WHAT THE TASK REQUIRES
Look through the records below, and copy out every line that holds the string "does".

Before and after images
====================
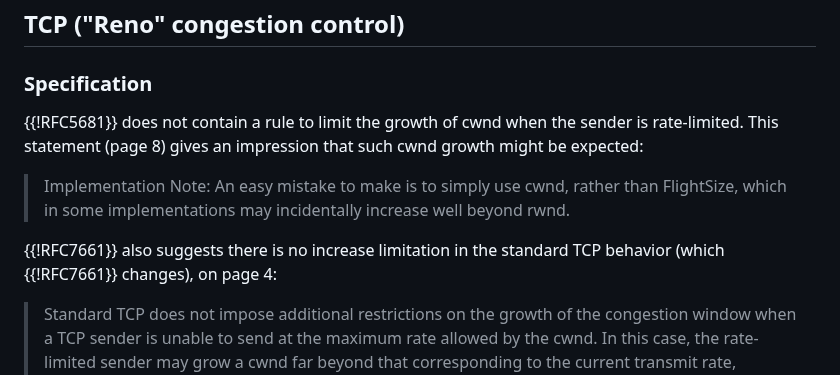
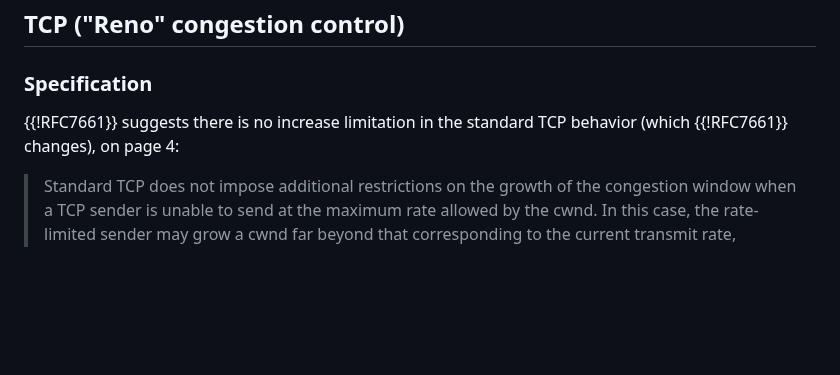
Before and after one commit to ietf-wg-ccwg/draft-ietf-ccwg-ratelimited-increase, a Markdown page: draft-welzl-ccwg-ratelimited-increase.md, the part around the change. Drawn GitHub-style; blank space fills up the shorter version.

Commit message:
Simplify Section A.1.1. (fixes Issue #43)

```diff
--- a/draft-welzl-ccwg-ratelimited-increase.md
+++ b/draft-welzl-ccwg-ratelimited-increase.md
@@ -168,11 +168,7 @@ This section is provided as input for IETF discussion, and should be removed bef
 
 ### Specification
 
-{{!RFC5681}} does not contain a rule to limit the growth of cwnd when the sender is rate-limited. This statement (page 8) gives an impression that such cwnd growth might be expected:
-
->Implementation Note: An easy mistake to make is to simply use cwnd, rather than FlightSize, which in some implementations may incidentally increase well beyond rwnd.
-
-{{!RFC7661}} also suggests there is no increase limitation in the standard TCP behavior (which {{!RFC7661}} changes), on page 4:
+{{!RFC7661}} suggests there is no increase limitation in the standard TCP behavior (which {{!RFC7661}} changes), on page 4:
 
 >Standard TCP does not impose additional restrictions on the growth of
 the congestion window when a TCP sender is unable to send at the
```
====================
WRITTEN ANSWER
-{{!RFC5681}} does not contain a rule to limit the growth of cwnd when the sender is rate-limited. This statement (page 8) gives an impression that such cwnd growth might be expected:
 >Standard TCP does not impose additional restrictions on the growth of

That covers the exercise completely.